**Problem requirements**
Search the entries for the word "layout". Copy each line in which it is found.

Change detection outputs:

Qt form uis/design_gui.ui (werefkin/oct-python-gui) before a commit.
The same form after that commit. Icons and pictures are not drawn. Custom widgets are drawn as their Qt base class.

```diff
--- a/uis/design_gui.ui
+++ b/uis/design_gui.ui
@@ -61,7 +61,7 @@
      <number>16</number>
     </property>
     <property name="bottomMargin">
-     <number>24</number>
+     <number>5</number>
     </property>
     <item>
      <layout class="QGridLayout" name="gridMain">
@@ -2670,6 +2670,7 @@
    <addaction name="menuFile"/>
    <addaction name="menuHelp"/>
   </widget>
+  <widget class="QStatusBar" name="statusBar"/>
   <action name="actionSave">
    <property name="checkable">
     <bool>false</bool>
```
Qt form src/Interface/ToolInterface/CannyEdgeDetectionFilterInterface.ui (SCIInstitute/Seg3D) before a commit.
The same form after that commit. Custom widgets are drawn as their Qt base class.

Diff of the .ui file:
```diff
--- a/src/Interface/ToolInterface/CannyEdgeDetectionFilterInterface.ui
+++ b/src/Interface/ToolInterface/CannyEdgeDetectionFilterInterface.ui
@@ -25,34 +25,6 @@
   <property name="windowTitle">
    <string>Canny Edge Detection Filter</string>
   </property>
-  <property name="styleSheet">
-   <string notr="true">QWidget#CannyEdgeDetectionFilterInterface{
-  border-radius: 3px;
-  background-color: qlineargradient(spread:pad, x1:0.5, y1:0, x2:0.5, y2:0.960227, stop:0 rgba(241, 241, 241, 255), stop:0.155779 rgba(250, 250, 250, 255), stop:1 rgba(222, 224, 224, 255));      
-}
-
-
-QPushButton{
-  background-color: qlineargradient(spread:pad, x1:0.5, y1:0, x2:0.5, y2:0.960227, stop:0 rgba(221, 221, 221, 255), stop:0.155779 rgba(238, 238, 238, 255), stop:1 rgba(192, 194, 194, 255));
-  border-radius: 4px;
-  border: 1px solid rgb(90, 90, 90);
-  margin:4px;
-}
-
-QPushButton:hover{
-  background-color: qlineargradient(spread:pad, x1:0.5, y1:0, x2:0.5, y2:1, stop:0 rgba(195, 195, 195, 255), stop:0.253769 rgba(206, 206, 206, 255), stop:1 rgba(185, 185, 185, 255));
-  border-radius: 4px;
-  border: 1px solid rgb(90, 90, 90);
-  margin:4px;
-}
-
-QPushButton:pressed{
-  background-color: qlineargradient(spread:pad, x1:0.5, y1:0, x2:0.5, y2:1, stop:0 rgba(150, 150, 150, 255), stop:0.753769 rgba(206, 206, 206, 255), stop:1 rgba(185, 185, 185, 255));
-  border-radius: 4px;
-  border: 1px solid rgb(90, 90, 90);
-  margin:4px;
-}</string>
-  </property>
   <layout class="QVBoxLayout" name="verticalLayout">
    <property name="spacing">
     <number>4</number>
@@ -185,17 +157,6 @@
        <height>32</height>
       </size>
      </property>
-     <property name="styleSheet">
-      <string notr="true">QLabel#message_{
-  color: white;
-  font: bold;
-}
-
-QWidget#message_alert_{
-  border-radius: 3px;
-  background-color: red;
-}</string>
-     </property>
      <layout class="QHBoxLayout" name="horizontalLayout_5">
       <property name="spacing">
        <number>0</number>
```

**Solution**
      <layout class="QGridLayout" name="gridMain">
   <layout class="QVBoxLayout" name="verticalLayout">
      <layout class="QHBoxLayout" name="horizontalLayout_5">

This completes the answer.